Activity: If a line in the records below holds the word "data", copy it.
_ _ _ _
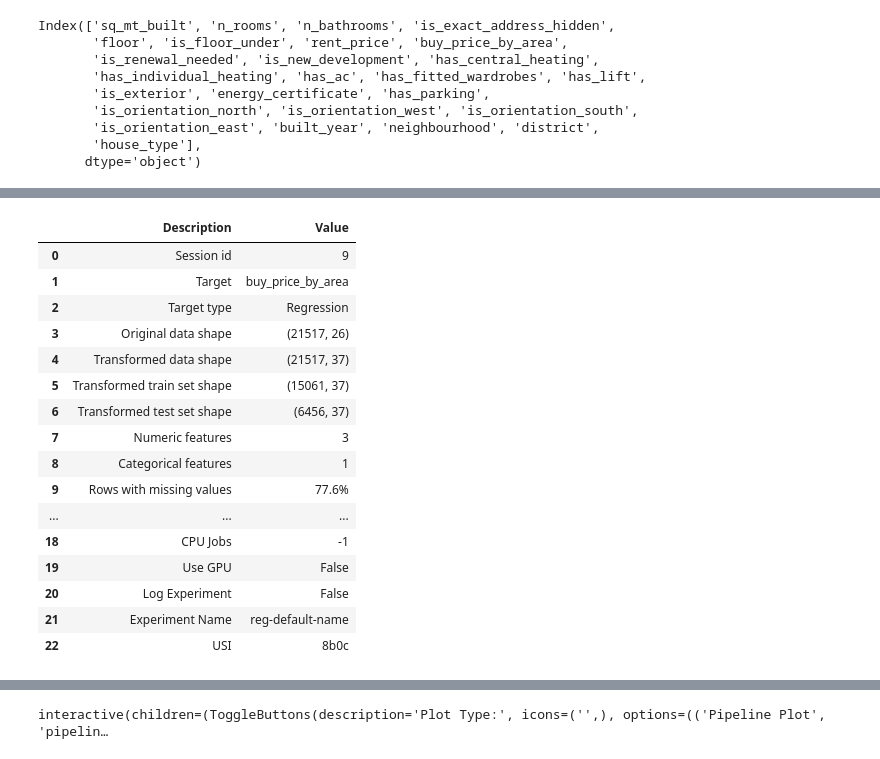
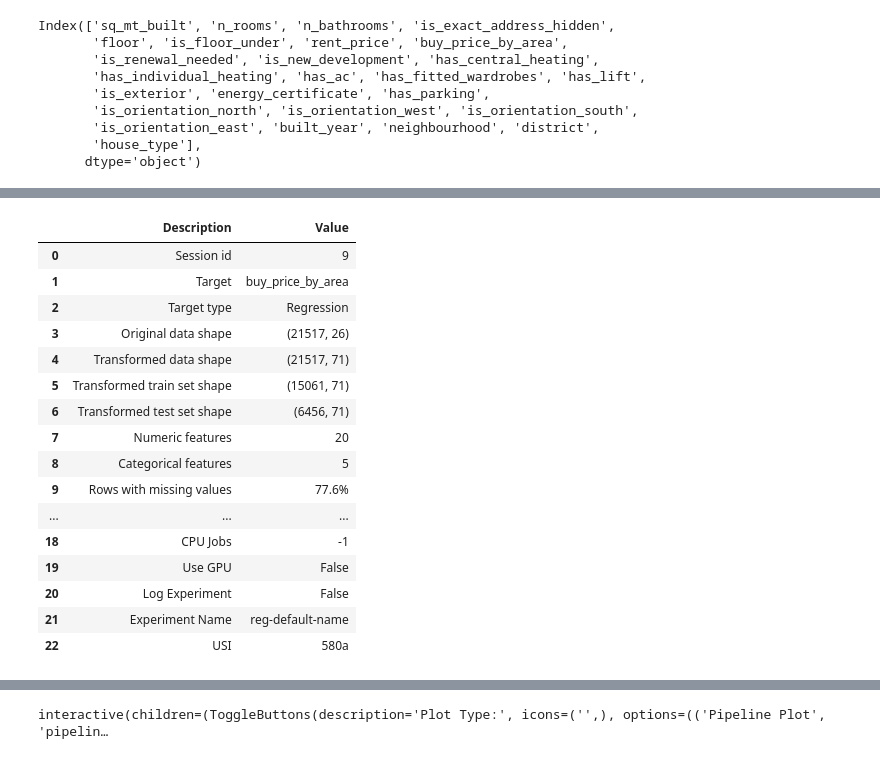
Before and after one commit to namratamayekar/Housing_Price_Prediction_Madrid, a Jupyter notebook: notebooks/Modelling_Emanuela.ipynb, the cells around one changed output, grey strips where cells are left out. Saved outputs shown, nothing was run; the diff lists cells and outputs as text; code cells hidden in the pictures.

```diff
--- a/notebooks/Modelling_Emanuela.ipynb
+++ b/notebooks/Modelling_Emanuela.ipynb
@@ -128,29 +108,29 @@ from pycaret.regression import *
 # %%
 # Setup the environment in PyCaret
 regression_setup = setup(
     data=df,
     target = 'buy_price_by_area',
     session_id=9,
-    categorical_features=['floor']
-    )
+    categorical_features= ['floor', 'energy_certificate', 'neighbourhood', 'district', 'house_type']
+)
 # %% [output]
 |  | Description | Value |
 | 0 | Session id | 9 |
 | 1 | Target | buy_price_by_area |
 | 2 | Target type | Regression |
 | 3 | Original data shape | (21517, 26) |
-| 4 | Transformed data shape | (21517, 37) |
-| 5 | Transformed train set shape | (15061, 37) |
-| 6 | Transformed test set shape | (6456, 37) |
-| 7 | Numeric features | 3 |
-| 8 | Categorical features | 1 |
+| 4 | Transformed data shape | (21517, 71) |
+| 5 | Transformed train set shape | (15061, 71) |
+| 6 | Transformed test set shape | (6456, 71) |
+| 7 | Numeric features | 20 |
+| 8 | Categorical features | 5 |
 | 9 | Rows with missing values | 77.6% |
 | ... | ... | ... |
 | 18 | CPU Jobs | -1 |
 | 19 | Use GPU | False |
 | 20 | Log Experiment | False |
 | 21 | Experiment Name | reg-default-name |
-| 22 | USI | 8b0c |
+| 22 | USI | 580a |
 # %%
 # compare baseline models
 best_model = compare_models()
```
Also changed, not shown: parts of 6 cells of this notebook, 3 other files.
_ _ _ _
Response:
     data=df,
 | 3 | Original data shape | (21517, 26) |
-| 4 | Transformed data shape | (21517, 37) |
+| 4 | Transformed data shape | (21517, 71) |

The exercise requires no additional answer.